Activity: Write the records out again without change. Leave the pictures behind.

Records provided:

□ □ □ □

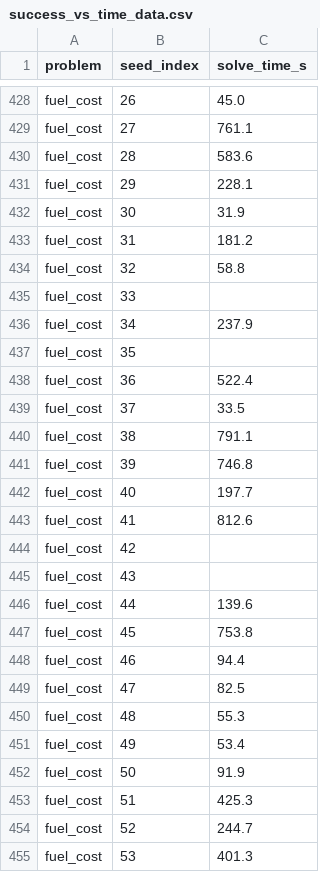
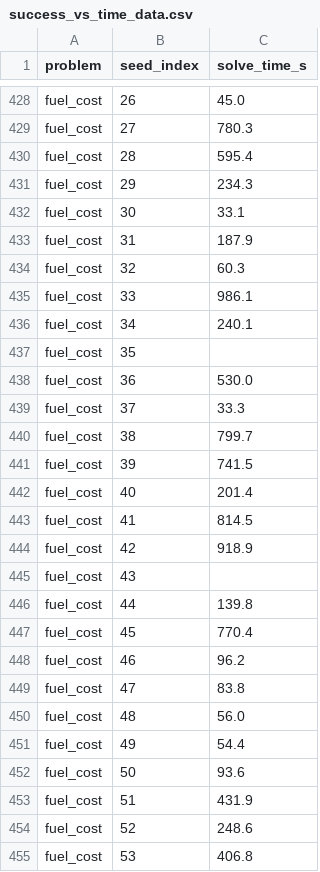
Before and after one commit to alexandrefelipemuller/c-superoptimizer, a CSV file: paper/figures/success_vs_time_data.csv, drawn as a sheet; only a part is shown, gaps mark what is left out; the diff covers the shown part only; the diff names each change by its address in the sheet, - before the commit and + after, or states it on an @@ line.

```diff
--- a/paper/figures/success_vs_time_data.csv
+++ b/paper/figures/success_vs_time_data.csv
-C429 (solve_time_s): 761.1
+C429 (solve_time_s): 780.3
-C430 (solve_time_s): 583.6
+C430 (solve_time_s): 595.4
-C431 (solve_time_s): 228.1
+C431 (solve_time_s): 234.3
-C432 (solve_time_s): 31.9
+C432 (solve_time_s): 33.1
-C433 (solve_time_s): 181.2
+C433 (solve_time_s): 187.9
-C434 (solve_time_s): 58.8
+C434 (solve_time_s): 60.3
-C435 (solve_time_s): (empty)
+C435 (solve_time_s): 986.1
-C436 (solve_time_s): 237.9
+C436 (solve_time_s): 240.1
-C438 (solve_time_s): 522.4
+C438 (solve_time_s): 530.0
-C439 (solve_time_s): 33.5
+C439 (solve_time_s): 33.3
-C440 (solve_time_s): 791.1
+C440 (solve_time_s): 799.7
-C441 (solve_time_s): 746.8
+C441 (solve_time_s): 741.5
-C442 (solve_time_s): 197.7
+C442 (solve_time_s): 201.4
-C443 (solve_time_s): 812.6
+C443 (solve_time_s): 814.5
-C444 (solve_time_s): (empty)
+C444 (solve_time_s): 918.9
-C446 (solve_time_s): 139.6
+C446 (solve_time_s): 139.8
-C447 (solve_time_s): 753.8
+C447 (solve_time_s): 770.4
-C448 (solve_time_s): 94.4
+C448 (solve_time_s): 96.2
-C449 (solve_time_s): 82.5
+C449 (solve_time_s): 83.8
-C450 (solve_time_s): 55.3
+C450 (solve_time_s): 56.0
-C451 (solve_time_s): 53.4
+C451 (solve_time_s): 54.4
-C452 (solve_time_s): 91.9
+C452 (solve_time_s): 93.6
-C453 (solve_time_s): 425.3
+C453 (solve_time_s): 431.9
-C454 (solve_time_s): 244.7
+C454 (solve_time_s): 248.6
-C455 (solve_time_s): 401.3
+C455 (solve_time_s): 406.8
```
Also changed, not shown: 163 edited cells elsewhere in this file, 4 other files.
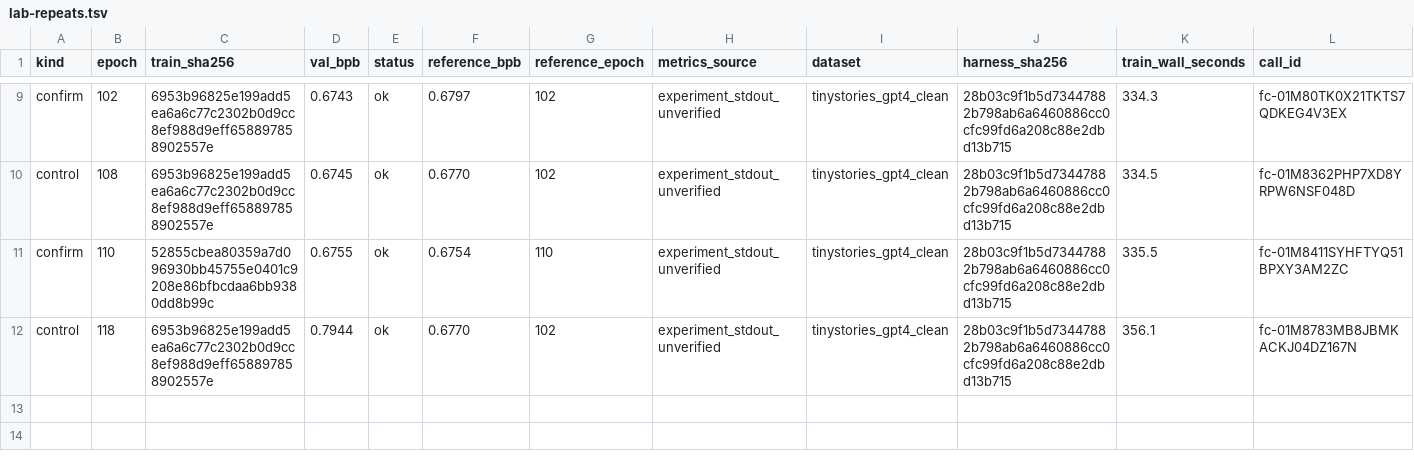
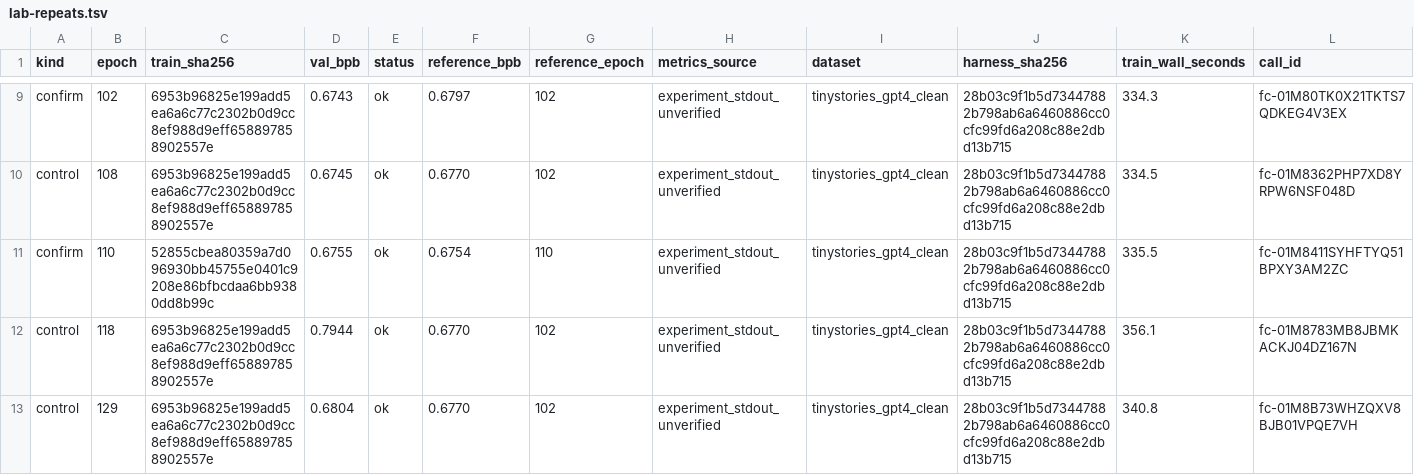
Before and after one commit to DervinEvolve/Research-Lab, a TSV file: lab-repeats.tsv, drawn as a sheet; only a part is shown, gaps mark what is left out; rows hold the shown columns only; the diff names each change by its address in the sheet, - before the commit and + after, or states it on an @@ line.

Commit message:
lab repeat: control after epoch 129, ok (val_bpb 0.6804, unverified)
Metrics-Source: experiment_stdout_unverified
Dataset: tinystories_gpt4_clean
Harness-SHA256: 28b03c9f1b5d73447882b798ab6a6460886cc0cfc99fd6a208c88e2dbd13b715
Train-Wall-Seconds: 340.8

```diff
--- a/lab-repeats.tsv
+++ b/lab-repeats.tsv
+row 13: control | 129 | 6953b96825e199add5ea6a6c77c2302b0d9cc8ef988d9eff658897858902557e | 0.6804 | ok | 0.6770 | 102 | experiment_stdout_unverified | tinystories_gpt4_clean | 28b03c9f1b5d73447882b798ab6a6460886cc0cfc99fd6a208c88e2dbd13b715 | 340.8 | fc-01M8B73WHZQXV8BJB01VPQE7VH
```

□ □ □ □

Final answer:
Before and after one commit to alexandrefelipemuller/c-superoptimizer, a CSV file: paper/figures/success_vs_time_data.csv, drawn as a sheet; only a part is shown, gaps mark what is left out; the diff covers the shown part only; the diff names each change by its address in the sheet, - before the commit and + after, or states it on an @@ line.

```diff
--- a/paper/figures/success_vs_time_data.csv
+++ b/paper/figures/success_vs_time_data.csv
-C429 (solve_time_s): 761.1
+C429 (solve_time_s): 780.3
-C430 (solve_time_s): 583.6
+C430 (solve_time_s): 595.4
-C431 (solve_time_s): 228.1
+C431 (solve_time_s): 234.3
-C432 (solve_time_s): 31.9
+C432 (solve_time_s): 33.1
-C433 (solve_time_s): 181.2
+C433 (solve_time_s): 187.9
-C434 (solve_time_s): 58.8
+C434 (solve_time_s): 60.3
-C435 (solve_time_s): (empty)
+C435 (solve_time_s): 986.1
-C436 (solve_time_s): 237.9
+C436 (solve_time_s): 240.1
-C438 (solve_time_s): 522.4
+C438 (solve_time_s): 530.0
-C439 (solve_time_s): 33.5
+C439 (solve_time_s): 33.3
-C440 (solve_time_s): 791.1
+C440 (solve_time_s): 799.7
-C441 (solve_time_s): 746.8
+C441 (solve_time_s): 741.5
-C442 (solve_time_s): 197.7
+C442 (solve_time_s): 201.4
-C443 (solve_time_s): 812.6
+C443 (solve_time_s): 814.5
-C444 (solve_time_s): (empty)
+C444 (solve_time_s): 918.9
-C446 (solve_time_s): 139.6
+C446 (solve_time_s): 139.8
-C447 (solve_time_s): 753.8
+C447 (solve_time_s): 770.4
-C448 (solve_time_s): 94.4
+C448 (solve_time_s): 96.2
-C449 (solve_time_s): 82.5
+C449 (solve_time_s): 83.8
-C450 (solve_time_s): 55.3
+C450 (solve_time_s): 56.0
-C451 (solve_time_s): 53.4
+C451 (solve_time_s): 54.4
-C452 (solve_time_s): 91.9
+C452 (solve_time_s): 93.6
-C453 (solve_time_s): 425.3
+C453 (solve_time_s): 431.9
-C454 (solve_time_s): 244.7
+C454 (solve_time_s): 248.6
-C455 (solve_time_s): 401.3
+C455 (solve_time_s): 406.8
```
Also changed, not shown: 163 edited cells elsewhere in this file, 4 other files.
Before and after one commit to DervinEvolve/Research-Lab, a TSV file: lab-repeats.tsv, drawn as a sheet; only a part is shown, gaps mark what is left out; rows hold the shown columns only; the diff names each change by its address in the sheet, - before the commit and + after, or states it on an @@ line.

Commit message:
lab repeat: control after epoch 129, ok (val_bpb 0.6804, unverified)
Metrics-Source: experiment_stdout_unverified
Dataset: tinystories_gpt4_clean
Harness-SHA256: 28b03c9f1b5d73447882b798ab6a6460886cc0cfc99fd6a208c88e2dbd13b715
Train-Wall-Seconds: 340.8

```diff
--- a/lab-repeats.tsv
+++ b/lab-repeats.tsv
+row 13: control | 129 | 6953b96825e199add5ea6a6c77c2302b0d9cc8ef988d9eff658897858902557e | 0.6804 | ok | 0.6770 | 102 | experiment_stdout_unverified | tinystories_gpt4_clean | 28b03c9f1b5d73447882b798ab6a6460886cc0cfc99fd6a208c88e2dbd13b715 | 340.8 | fc-01M8B73WHZQXV8BJB01VPQE7VH
```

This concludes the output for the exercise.